• [AIM OF THE EXERCISE]: In the entries below, find the lines with the word "stack" and copy them.

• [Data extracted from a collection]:
>>>
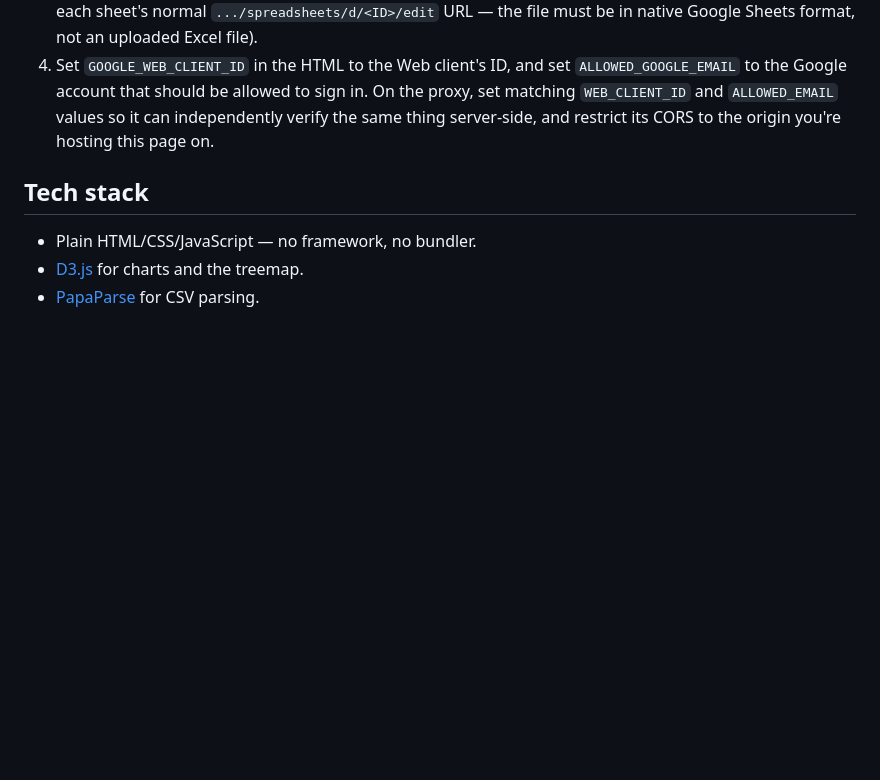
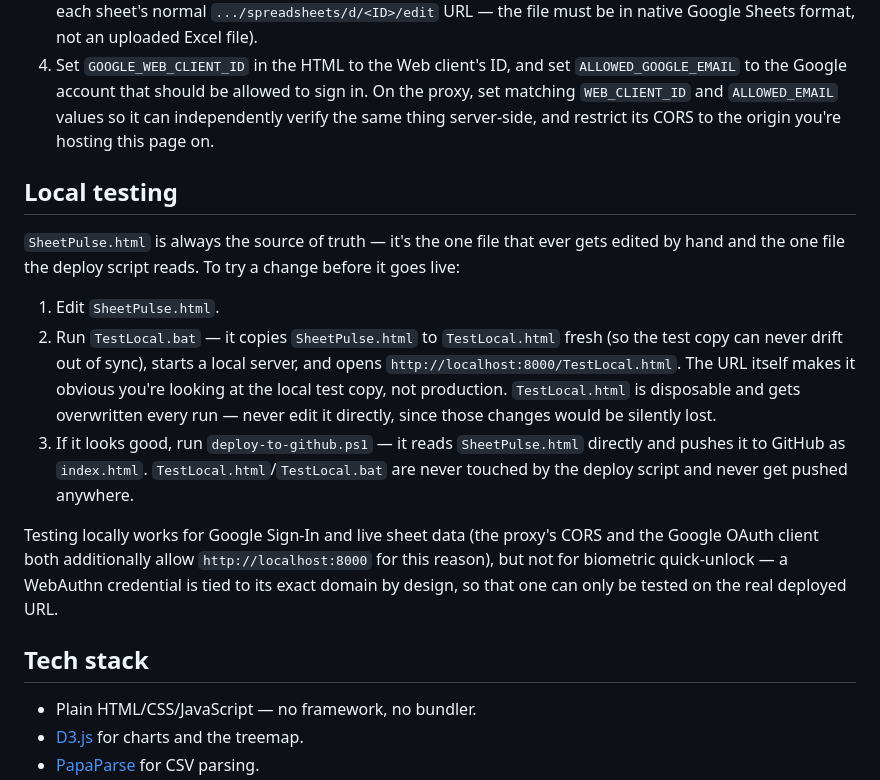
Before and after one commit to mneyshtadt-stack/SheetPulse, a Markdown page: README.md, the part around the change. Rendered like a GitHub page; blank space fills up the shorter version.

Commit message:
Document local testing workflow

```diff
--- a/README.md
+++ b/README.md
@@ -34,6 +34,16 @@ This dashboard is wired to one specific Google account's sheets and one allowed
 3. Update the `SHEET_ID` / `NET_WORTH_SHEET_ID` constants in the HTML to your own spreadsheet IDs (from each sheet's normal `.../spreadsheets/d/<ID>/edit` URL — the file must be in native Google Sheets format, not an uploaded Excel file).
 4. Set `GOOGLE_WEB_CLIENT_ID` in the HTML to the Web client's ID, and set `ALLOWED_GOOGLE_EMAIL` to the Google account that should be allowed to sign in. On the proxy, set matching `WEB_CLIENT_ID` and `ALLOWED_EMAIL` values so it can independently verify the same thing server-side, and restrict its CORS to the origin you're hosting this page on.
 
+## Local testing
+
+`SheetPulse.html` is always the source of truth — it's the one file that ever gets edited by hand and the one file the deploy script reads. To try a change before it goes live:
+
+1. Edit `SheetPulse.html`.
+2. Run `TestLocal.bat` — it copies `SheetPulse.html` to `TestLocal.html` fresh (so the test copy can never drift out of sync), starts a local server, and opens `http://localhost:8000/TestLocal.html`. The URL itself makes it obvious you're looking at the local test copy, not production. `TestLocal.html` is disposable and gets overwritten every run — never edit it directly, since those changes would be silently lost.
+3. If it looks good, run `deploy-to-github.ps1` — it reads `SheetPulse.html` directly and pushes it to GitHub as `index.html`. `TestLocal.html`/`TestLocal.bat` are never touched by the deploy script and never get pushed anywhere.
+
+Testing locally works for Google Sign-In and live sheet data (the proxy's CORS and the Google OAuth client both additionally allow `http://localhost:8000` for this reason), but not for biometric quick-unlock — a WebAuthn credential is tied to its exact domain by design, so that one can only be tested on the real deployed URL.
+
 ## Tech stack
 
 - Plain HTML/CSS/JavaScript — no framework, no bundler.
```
<<<
• [EXERCISE RESULT]:
Before and after one commit to mneyshtadt-stack/SheetPulse, a Markdown page: README.md, the part around the change. Rendered like a GitHub page; blank space fills up the shorter version.
 ## Tech stack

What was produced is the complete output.